The AFGA seeks more volunteers for its youth and women’s programs

Program proposal

AFGA hopes to set up new youth and women’s programs

Calling all volunteers with outdoor expertise—the Alberta Fish and Game Association’s new programs chair wants to hear from you. While he’s only been in the role for six months, Calgarian Mark Anderson is hoping to expand the association’s program offerings, but that can only happen if more volunteers step up.

Currently, Anderson helps run the Youth Conservation Camp and Becoming an Outdoorswoman programs, which take place over alternating weeks throughout July at the Narrow Lake Conservation Centre, about a 90-minute drive north of Edmonton.

@AlbertaFishGame hopes to set up new youth and women’s programs, but needs help from Albertans willing to share their outdoor skills! Click to Tweet

Participants in the youth camp learn the fundamentals of ethical hunting and fishing, proper firearms handling, outdoor safety and survival skills on land and water. “They come away with a lot of different skills, and hopefully the confidence to survive in the wilderness or to whet their appetite for a bunch of different outdoor activities,” Anderson says.

The agenda is similar for the Becoming an Outdoorswoman program, but it’s tailored for females looking to get more angling and hunting experience. And while both programs are wildly popular, Anderson says the camp’s location makes it difficult for southern Alberta residents to attend.

The AFGA seeks more volunteers for its youth and women’s programs

As a result, Anderson would like to see another similar camp start up in the south of the province. There’s an existing camp near Crow’s Nest Pass that the AFGA could likely use, he says, but he needs people to help spearhead and run the program. “We have an awesome group of core volunteers who keep the Narrow Lake Camp operating,” he says. “I don’t know where I can find more people like that to get a southern camp started.”

Anderson says he’d also like the AFGA to offer more programming for new hunters. “Many people want to start hunting, but have no idea how to get started. I think there’s an opportunity to create a hunter mentorship program.”

Again, though, that idea requires more volunteers with the right skills and know-how. Anderson is encouraging anyone who would like to pass on their outdoor knowledge to the next generation of anglers and hunters to get in touch with the AFGA.
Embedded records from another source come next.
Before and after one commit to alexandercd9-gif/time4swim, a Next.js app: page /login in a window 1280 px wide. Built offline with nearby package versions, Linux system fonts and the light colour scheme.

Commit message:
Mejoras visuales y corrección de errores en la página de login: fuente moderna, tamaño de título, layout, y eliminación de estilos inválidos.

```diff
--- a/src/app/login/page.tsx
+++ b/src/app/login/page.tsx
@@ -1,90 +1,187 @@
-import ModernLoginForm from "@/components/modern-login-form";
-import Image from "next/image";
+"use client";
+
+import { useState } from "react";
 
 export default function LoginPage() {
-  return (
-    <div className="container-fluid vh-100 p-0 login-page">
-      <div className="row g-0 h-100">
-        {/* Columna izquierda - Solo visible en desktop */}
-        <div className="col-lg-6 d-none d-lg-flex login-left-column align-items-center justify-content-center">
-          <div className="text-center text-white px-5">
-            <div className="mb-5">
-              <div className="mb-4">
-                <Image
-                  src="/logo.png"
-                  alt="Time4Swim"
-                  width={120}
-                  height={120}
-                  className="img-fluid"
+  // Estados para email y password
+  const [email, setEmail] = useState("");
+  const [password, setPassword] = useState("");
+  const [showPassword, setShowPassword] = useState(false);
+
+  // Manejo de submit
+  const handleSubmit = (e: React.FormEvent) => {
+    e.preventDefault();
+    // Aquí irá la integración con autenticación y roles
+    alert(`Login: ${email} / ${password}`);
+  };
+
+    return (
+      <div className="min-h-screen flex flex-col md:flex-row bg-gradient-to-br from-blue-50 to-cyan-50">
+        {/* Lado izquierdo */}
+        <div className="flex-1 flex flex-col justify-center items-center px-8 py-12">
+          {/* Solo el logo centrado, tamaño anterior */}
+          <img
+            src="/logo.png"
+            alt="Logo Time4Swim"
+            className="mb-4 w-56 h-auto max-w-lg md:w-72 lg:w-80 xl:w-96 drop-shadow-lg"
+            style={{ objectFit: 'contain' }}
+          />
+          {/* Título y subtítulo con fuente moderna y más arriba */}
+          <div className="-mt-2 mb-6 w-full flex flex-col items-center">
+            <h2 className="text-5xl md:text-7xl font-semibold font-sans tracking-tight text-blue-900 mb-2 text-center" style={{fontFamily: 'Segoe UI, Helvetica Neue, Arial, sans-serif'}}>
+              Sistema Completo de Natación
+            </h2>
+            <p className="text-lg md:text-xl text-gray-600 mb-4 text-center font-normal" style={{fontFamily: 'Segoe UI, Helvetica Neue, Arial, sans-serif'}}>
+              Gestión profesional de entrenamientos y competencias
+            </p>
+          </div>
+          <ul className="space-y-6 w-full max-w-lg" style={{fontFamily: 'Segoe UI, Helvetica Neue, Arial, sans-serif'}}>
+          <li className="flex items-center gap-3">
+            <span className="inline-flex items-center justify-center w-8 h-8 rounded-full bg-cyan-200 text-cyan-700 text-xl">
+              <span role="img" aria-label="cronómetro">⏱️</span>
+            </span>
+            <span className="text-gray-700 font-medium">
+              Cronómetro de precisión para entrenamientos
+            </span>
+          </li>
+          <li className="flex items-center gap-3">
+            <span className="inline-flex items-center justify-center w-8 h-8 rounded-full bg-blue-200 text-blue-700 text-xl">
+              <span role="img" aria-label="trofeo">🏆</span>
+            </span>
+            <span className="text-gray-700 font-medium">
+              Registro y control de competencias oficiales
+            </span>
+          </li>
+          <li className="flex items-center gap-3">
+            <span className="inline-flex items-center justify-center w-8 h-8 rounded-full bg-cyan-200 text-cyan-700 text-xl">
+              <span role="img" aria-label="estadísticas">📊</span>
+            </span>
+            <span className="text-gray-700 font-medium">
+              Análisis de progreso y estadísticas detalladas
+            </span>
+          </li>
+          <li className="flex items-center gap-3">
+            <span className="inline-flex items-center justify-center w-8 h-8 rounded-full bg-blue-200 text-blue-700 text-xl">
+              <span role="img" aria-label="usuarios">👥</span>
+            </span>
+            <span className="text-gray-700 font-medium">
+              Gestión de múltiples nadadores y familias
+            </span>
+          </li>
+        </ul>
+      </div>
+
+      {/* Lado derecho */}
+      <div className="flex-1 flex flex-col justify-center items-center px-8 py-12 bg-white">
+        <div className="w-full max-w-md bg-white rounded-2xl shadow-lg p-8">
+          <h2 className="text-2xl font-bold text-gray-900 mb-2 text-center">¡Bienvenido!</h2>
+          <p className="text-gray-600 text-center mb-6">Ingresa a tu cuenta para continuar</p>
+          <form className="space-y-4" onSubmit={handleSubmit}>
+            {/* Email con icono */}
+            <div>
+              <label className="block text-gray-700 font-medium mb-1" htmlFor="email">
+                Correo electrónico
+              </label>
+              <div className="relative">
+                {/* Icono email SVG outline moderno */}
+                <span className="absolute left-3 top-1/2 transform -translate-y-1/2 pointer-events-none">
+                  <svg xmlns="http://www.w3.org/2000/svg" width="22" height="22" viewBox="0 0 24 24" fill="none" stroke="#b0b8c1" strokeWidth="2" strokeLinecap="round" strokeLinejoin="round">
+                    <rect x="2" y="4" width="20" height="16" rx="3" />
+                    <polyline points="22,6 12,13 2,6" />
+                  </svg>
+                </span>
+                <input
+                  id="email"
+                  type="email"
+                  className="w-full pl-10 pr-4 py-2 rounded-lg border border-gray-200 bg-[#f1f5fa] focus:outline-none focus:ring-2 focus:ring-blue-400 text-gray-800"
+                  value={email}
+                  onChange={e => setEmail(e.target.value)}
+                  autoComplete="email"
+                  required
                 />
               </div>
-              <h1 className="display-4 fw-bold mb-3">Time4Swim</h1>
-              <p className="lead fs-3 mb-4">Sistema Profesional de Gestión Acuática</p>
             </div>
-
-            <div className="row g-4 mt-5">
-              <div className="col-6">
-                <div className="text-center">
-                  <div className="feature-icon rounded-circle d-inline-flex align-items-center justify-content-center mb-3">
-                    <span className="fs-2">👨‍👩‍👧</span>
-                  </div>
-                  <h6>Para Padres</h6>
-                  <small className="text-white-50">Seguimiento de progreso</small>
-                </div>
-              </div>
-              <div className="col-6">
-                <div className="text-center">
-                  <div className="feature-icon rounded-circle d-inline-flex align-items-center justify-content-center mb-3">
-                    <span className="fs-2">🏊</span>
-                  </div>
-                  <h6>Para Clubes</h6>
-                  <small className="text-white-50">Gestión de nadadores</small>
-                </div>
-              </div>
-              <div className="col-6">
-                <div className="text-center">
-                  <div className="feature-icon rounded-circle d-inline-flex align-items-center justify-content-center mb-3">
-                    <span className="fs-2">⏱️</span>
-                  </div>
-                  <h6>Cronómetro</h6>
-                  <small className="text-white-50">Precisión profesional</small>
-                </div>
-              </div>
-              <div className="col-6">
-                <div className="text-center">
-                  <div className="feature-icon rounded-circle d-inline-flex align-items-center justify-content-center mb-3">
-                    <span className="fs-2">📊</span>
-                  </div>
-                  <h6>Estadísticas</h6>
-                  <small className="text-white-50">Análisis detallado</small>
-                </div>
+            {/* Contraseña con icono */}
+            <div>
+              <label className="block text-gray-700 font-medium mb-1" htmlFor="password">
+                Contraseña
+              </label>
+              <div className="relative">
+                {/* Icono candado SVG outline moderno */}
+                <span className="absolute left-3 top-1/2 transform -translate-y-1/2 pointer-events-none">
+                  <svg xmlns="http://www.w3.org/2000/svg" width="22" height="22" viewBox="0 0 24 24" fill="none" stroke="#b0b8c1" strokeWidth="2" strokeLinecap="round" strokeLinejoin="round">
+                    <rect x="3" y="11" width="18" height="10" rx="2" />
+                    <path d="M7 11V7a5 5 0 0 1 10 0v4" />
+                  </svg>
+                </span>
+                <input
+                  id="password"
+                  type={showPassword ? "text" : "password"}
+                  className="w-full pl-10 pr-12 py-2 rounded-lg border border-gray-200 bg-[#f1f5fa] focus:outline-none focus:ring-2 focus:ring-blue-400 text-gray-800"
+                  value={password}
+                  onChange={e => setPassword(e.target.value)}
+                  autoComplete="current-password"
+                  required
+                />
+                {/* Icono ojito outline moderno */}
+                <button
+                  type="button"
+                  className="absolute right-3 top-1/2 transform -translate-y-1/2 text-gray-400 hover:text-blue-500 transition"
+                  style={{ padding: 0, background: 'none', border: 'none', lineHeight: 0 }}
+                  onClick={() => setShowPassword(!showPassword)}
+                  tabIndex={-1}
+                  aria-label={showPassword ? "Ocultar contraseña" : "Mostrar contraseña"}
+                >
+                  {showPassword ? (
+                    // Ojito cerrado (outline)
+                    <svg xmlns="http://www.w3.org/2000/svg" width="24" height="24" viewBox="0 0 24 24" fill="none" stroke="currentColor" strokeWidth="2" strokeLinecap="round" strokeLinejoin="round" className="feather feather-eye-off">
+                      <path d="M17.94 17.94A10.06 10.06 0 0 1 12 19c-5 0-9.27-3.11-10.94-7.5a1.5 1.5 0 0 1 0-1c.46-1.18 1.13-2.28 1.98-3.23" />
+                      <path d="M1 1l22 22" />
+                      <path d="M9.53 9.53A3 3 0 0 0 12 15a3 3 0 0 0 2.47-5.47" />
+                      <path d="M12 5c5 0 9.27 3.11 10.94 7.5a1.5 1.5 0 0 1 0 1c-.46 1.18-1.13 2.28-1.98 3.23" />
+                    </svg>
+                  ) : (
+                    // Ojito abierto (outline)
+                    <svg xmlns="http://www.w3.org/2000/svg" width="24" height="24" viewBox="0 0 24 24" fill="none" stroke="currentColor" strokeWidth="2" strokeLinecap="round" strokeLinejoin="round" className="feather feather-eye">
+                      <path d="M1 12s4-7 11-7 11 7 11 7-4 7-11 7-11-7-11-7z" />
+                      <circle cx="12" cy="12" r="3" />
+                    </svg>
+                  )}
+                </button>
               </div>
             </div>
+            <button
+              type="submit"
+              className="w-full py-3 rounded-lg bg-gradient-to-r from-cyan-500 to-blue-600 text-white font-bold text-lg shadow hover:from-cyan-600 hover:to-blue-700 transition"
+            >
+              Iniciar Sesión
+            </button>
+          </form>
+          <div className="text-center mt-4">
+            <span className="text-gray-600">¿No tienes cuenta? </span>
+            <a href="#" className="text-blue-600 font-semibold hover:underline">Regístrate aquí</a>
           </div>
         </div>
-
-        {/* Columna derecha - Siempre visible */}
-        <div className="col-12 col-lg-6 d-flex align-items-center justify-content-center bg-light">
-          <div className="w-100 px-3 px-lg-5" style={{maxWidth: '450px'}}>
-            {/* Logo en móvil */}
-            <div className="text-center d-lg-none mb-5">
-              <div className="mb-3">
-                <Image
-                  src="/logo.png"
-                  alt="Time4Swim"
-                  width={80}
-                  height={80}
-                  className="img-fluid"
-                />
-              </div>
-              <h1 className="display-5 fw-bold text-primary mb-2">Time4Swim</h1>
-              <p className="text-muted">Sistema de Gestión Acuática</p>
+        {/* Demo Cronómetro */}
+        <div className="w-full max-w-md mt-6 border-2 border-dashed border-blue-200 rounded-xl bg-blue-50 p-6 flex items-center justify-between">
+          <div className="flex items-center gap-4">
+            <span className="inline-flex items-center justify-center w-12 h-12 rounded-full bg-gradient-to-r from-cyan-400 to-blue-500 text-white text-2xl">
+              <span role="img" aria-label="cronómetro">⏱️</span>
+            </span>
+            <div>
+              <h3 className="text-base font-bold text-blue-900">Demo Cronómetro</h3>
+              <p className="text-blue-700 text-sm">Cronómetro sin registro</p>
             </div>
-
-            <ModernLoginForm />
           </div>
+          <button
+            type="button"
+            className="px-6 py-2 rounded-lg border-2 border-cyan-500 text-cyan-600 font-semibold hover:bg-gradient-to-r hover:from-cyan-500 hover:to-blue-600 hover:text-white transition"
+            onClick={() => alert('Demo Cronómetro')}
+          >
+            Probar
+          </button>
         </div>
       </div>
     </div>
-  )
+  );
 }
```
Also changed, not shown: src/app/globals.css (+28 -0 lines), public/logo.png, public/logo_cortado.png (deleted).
Learn more about the AFGA’s programs and positions at www.afga.org.

Bob Sexton

Bob Sexton

Growing up in Gander, Newfoundland, and Peterborough, Ontario, Outdoor Canada's managing editor Bob Sexton jumped at every chance to wet a line and head afield. After spending half of the 1990s working as a tour guide in Latin America, he completed a Bachelor of Journalism from Ryerson University in 2001 and was hired on as Outdoor Canada's assistant editor. Since joining the magazine, he has won two Outdoor Writers of Canada awards, in 2008 and 2011, and contributed to numerous National Magazine Award winning or nominated stories. Sexton is the past president of the Canadian Society of Magazine Editors.